This was the beginning of my racial consciousness.
I told my daughter about the racist situation I encountered on the train that morning. Her eyes opened wide and her mouth opened slightly. She asked, “What did you say to him?”
Me: “To who?”
Her: “The white man who said all that racist stuff.”
Me: “How do you know I said something to him?”
Her: “Uh, hello…you’re my mom. I know you.”
Me: (laughs) I proceeded to give her a play by play.
Her: “I love that about you. You always stand up for yourself and you stand up for other people, too.”
A few months back I witnessed a situation between two cab drivers. A white cab driver had been following a cab driven by a South Asian man. When they reached the red light, I pulled up next to them as the white cab driver got out of his car and banged on South Asian man’s cab. He said something menacing. I don’t know what because my window was rolled up. I rolled down the window as the white man yelled, “Go back to your fuckin country!” The South Asian man drove off when the light turned green. The tires on his cab screeched. He never got out of his car nor did he roll down his window. He just stared straight ahead. His face did not betray emotion. The white man got back in his car, but not before waving his middle finger.
I am still haunted by this. Why? Because I didn’t say anything. It’s not that I’ve never witnessed such heinous acts of prejudice and hostility. It’s that it seems to be happening with more frequency.
We are complicit if we remain silent. All of us.
My daughter had a performance last weekend with her cheerleading dance team at George Washington High School in Washington Heights. After the show, her coach, Ms. Sapp, stopped at a local Dominican restaurant to use the bathroom and buy some food.

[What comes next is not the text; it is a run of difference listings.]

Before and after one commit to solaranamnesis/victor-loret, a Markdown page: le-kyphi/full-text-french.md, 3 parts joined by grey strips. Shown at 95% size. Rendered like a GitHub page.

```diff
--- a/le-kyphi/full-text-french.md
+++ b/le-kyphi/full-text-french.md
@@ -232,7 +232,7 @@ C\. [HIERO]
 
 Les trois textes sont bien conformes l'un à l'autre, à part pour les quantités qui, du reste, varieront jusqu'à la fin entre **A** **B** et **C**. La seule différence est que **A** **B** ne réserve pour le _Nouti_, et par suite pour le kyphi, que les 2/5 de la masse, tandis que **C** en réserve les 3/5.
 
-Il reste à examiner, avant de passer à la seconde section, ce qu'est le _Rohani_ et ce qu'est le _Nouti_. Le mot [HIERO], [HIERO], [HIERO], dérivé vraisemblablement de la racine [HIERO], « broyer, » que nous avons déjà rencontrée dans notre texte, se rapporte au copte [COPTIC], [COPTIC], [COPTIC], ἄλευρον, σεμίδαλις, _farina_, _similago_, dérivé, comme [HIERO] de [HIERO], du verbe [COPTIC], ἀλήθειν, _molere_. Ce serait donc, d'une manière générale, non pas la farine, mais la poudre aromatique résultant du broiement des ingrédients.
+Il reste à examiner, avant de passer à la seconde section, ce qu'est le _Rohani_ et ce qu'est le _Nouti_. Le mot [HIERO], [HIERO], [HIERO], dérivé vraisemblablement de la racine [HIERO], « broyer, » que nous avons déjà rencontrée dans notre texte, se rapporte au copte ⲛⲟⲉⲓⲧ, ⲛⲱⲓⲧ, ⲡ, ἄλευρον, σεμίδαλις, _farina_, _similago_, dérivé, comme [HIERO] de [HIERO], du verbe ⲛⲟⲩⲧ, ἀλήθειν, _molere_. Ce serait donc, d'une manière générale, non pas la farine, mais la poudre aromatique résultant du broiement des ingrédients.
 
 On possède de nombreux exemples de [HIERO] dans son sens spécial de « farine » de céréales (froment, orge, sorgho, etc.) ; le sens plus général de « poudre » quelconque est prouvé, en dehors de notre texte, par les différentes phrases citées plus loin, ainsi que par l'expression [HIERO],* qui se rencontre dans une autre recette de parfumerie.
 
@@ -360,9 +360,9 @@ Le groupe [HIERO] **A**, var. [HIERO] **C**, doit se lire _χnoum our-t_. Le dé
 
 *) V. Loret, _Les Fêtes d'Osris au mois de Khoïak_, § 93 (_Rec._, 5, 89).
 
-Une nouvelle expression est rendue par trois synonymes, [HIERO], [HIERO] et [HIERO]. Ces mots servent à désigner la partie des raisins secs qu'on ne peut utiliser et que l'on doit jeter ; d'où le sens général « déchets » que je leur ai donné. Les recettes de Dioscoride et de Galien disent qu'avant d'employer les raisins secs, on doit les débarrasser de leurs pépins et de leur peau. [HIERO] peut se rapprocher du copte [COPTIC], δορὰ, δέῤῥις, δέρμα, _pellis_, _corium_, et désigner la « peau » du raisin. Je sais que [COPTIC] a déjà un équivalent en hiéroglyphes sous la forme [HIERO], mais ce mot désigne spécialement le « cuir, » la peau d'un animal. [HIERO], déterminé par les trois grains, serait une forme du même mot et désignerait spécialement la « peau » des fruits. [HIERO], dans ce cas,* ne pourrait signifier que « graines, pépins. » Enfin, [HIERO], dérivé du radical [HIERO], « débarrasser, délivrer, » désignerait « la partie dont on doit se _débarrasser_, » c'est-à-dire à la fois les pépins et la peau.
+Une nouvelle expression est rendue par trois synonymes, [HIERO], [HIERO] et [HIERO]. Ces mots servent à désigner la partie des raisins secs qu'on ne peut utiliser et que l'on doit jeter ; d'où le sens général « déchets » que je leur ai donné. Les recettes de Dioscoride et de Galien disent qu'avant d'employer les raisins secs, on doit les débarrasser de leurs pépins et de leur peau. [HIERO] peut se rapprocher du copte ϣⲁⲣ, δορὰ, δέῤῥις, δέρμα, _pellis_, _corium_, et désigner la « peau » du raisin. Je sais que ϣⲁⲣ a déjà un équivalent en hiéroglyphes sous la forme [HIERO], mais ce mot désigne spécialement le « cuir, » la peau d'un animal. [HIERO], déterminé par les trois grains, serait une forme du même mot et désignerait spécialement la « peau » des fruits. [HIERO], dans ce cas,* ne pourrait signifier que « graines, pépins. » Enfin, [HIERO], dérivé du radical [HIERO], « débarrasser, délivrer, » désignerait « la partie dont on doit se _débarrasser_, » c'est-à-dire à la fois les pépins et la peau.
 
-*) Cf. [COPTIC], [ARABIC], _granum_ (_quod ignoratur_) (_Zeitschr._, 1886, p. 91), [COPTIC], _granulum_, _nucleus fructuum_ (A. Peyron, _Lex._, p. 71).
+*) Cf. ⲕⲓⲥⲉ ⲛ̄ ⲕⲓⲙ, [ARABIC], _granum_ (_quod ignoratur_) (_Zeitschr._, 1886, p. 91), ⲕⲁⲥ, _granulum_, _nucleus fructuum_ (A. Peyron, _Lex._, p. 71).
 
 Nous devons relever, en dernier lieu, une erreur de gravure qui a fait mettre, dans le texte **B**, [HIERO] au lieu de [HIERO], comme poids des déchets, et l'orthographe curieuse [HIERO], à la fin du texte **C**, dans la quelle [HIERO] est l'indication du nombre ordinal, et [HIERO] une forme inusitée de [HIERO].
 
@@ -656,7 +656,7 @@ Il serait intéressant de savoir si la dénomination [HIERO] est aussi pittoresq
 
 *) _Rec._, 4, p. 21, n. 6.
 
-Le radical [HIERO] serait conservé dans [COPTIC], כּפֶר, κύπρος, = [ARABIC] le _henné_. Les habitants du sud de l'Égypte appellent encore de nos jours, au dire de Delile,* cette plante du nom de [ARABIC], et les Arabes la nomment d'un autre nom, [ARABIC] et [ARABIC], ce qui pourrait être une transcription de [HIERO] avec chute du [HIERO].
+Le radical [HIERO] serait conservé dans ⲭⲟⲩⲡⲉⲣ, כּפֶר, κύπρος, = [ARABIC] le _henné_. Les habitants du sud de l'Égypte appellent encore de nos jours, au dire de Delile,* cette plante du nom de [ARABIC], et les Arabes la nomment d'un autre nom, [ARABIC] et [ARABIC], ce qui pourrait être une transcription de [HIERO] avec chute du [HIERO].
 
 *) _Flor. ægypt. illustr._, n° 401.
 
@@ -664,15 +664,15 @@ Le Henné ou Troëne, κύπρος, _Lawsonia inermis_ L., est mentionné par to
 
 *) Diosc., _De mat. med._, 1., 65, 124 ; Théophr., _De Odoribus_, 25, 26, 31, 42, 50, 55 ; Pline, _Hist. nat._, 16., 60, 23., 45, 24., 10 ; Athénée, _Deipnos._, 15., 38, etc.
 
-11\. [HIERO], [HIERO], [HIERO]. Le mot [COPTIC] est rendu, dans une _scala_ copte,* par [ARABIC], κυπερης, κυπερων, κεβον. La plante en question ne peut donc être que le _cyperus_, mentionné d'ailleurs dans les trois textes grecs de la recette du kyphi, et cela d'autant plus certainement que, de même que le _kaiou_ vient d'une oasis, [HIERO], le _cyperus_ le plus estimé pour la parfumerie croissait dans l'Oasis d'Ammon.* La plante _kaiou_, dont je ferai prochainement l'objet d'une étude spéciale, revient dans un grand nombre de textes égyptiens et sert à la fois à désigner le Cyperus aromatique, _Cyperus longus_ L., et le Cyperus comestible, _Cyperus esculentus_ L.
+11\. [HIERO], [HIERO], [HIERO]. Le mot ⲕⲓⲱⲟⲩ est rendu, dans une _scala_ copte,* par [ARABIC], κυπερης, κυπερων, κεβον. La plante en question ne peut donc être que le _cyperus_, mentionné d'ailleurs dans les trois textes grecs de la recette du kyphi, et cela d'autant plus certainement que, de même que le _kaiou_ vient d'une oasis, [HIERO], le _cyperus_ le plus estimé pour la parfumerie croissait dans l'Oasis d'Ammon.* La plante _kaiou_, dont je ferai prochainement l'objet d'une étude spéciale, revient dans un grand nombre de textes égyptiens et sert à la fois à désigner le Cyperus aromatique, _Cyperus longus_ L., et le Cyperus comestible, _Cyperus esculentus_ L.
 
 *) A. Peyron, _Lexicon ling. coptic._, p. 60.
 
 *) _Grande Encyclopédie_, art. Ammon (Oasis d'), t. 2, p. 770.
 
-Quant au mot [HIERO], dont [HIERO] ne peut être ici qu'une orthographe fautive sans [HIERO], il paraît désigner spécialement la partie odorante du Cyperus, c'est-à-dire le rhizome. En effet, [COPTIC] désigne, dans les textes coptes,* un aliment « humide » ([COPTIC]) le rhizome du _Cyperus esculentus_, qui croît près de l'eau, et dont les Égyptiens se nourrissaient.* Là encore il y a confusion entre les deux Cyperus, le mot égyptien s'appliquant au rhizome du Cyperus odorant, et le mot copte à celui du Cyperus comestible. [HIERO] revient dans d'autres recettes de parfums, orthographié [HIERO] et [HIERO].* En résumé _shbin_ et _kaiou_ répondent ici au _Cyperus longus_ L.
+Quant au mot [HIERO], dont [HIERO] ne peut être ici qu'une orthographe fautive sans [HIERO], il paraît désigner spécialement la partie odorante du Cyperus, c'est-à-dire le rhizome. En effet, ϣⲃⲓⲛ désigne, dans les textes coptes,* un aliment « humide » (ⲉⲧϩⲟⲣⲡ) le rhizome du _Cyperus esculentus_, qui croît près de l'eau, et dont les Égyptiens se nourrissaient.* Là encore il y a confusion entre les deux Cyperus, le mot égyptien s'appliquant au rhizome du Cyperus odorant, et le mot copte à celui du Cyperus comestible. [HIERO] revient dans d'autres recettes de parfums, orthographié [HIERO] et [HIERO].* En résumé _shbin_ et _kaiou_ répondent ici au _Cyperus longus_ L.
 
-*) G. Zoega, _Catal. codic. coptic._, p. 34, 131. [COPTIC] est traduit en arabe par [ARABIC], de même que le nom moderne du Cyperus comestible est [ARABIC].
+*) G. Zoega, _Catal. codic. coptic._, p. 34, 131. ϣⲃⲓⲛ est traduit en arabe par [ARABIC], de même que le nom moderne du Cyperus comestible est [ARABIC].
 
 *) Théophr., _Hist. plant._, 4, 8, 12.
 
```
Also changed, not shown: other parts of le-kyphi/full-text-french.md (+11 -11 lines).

She asks one of the Dominican waitresses if they have oxtail. The woman ignores her repeated requests while at the same time attending to other customers who come in after Ms. Sapp. Another waitress walks over and asks: “What do you need?” Ms. Sapp, a black woman who loves her kids, our kids, my kid, with a fierceness and hard hand that I admire and can relate to, asks, “Do you have oxtail?” The waitress answers, “Yes, but it’s expensive.” I imagine Ms. Sapp’s face. She smirks that sarcastic, “I see you” kind of smirk. She has experienced this before. She has been on the receiving end of this kind of racism from Latinos who look just like her but deny their blackness.“I didn’t ask you if it was expensive.” She can’t be bothered. She has a group of cheerleader dancers waiting for her. It is them who need her attention. She walks out. She tells her girls (that’s what she calls them: “my girls”) what happened. She lets them take it in. My daughter shakes her head. Says: “That’s so racist.” Ms Sapp nods, “Yes, yes it is.”
I am working on this essay at the Barnes & Noble on Union Square, at the Starbucks on the third floor. A black man with a thick, salt and pepper beard and a plaid shirt, sits at the table next to me. He is reading on his iPad. His camera sits on the table next to him. A white man approaches. Says: “Nice camera.” Black man looks up and nods. White man says: “They don’t make them like that anymore.” Black man nods again. The white man starts to ask questions, make comments. The black man’s responses are curt, mono-syllabic. White man says: “I was just trying to make conversation.” Black man nods. White man walks away. Black man turns to me. I smirk. He says: “Do I look friendly?” We both laugh. Black man says: “Not to be prejudiced, but they come up to us and they expect us to talk to them. Like we have to…” I nod, say, “Amen.” Black man walks to garbage to throw out his cup. He leaves his iPad and headphones and camera and bag. I think: “Homie is crazy. He’s leaving all his shit.” I watch to make sure no one steals his stuff. He comes back after five minutes, a fresh cup of coffee in his hand. He starts to pack his stuff. Puts his camera in his bag. I say: “It is a nice camera though.” We laugh. He says: “You have a nice day.” I say: “You do the same.”